I think it's went very well up to now, you know. I'm hoping to see a return to normal. When I say 'normal', I mean, there used to be thirty to forty parents walking up here. There was a hell of a lot more here this morning but that's all down to the uncertainty of what this morning holds. But I'm hopeful that maybe the return to cars will help to cut down on the numbers.
Well, I think we've taken a first step, a very small step because the protest has not been permanently stopped - and that's what we would have liked to have seen. But we welcome the suspension in the hope that we can build on it, but there is an awful lot of work to do.
Crossing the road, and crossing paths. Two families - one going to Catholic Holy Cross, the other to Protestant Wheatfield Primary. The deal that's been brokered is still in its infancy, but those involved in the sensitive discussions say it's a good start.
I think this morning was a most important morning because, had this gone wrong this morning, I don't know where we would have been. I think the fact that it's gone so well (I wouldn't see it anywhere near a solution) but I think it's a very important first step.
Well I'm very pleased at the way things went this morning. There was a lot of work, even not apart from last week, even over the weekend, with the police and with the meeting between the residents on both sides to try to ensure that things did go smoothly - and I'm pleased that they did. I think now the focus has got to be on delivering on the issues of concern to people.
As this morning's school run was about to get underway, the army were defusing a pipe-bomb found in a nearby back garden. But it didn't detract from proceedings.
I mean, my four-year-old was skipping up the road to school, on the footpath, and, you know, really just felt…looking at her, she was quite at ease, she didn't feel frightened. And to see a four-year-old skipping on the way to school, that's what we wanted and that's the way it always should have been.
This dispute has taken its toll on the police, eating into resources and finance. Sinn Féin have been critical of how they have handled things, but the SDLP disagree.
I would pay tribute to the Police Service of Northern Ireland for their good work in relation to skilfully handling this particularly difficult situation. They have done so, I believe, with a commitment to providing safe and free access for the children and parents.

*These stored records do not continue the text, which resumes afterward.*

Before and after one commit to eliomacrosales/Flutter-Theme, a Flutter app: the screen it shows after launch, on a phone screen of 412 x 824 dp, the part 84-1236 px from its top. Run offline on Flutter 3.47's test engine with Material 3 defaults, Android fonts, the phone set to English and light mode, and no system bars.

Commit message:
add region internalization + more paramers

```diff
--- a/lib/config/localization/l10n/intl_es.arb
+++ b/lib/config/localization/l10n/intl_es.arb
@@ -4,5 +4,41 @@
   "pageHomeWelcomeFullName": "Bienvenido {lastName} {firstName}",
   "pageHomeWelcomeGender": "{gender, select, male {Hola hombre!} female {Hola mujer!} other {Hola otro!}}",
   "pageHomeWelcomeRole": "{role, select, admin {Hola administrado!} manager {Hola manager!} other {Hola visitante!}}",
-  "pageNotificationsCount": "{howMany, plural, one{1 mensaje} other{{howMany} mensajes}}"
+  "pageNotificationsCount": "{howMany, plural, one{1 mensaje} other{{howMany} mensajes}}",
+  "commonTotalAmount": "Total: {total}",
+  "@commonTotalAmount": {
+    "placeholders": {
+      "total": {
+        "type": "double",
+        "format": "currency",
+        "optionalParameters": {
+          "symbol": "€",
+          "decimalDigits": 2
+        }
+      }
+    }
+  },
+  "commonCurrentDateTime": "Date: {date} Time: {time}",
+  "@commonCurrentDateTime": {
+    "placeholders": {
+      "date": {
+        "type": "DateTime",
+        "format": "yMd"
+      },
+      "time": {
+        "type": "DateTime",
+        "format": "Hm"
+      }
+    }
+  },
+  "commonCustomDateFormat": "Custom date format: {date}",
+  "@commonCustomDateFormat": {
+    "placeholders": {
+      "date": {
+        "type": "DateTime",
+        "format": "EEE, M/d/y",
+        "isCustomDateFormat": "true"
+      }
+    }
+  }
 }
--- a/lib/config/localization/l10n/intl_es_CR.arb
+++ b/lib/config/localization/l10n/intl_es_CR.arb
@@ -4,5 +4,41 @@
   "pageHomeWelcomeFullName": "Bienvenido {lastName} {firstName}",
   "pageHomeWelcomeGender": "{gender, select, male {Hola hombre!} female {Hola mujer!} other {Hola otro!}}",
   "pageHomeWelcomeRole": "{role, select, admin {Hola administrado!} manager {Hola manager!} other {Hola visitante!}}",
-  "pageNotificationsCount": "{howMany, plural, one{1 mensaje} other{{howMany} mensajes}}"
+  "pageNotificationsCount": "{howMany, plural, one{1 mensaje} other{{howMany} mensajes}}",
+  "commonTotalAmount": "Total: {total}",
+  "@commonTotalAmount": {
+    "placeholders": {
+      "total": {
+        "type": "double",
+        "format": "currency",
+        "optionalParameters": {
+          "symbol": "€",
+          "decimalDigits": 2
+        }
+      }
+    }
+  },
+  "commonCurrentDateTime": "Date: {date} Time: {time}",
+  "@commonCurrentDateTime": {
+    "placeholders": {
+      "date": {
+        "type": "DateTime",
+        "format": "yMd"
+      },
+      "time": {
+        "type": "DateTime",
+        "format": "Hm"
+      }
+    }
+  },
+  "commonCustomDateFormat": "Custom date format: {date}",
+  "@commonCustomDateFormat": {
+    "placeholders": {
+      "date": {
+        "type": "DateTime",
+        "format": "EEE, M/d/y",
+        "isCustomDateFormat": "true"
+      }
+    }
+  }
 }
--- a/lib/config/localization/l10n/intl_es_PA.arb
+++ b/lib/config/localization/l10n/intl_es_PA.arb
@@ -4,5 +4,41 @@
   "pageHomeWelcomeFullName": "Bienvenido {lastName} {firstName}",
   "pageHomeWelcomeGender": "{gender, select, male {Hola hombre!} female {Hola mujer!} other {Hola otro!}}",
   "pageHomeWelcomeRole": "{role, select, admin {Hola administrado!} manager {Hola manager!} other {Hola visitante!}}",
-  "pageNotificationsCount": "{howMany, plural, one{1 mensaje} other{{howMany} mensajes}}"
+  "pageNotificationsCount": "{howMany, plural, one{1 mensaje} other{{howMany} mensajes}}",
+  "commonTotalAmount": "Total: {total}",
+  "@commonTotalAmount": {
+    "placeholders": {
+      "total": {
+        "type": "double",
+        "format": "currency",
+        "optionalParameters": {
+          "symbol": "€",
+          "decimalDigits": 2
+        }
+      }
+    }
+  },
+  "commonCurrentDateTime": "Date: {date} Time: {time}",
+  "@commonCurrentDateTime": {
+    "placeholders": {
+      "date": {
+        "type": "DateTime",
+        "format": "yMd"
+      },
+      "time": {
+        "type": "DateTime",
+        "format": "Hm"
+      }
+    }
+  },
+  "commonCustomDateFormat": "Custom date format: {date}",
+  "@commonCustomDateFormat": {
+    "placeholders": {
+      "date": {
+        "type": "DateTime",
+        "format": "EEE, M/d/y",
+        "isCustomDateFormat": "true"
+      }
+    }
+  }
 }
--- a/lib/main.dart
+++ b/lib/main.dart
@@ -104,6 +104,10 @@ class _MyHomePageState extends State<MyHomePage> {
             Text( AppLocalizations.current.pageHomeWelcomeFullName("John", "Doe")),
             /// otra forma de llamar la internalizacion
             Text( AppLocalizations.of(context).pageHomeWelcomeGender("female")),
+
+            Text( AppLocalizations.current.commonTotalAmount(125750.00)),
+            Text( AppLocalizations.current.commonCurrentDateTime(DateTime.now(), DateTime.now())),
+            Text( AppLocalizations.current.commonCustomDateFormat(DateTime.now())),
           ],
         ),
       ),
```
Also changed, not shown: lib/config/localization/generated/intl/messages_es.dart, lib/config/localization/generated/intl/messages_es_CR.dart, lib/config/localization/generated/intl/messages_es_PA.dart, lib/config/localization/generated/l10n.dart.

No-one is declaring that this problem is sorted, but if you consider what's happened here on the Ardoyne over the past three months, today has been a breakthrough.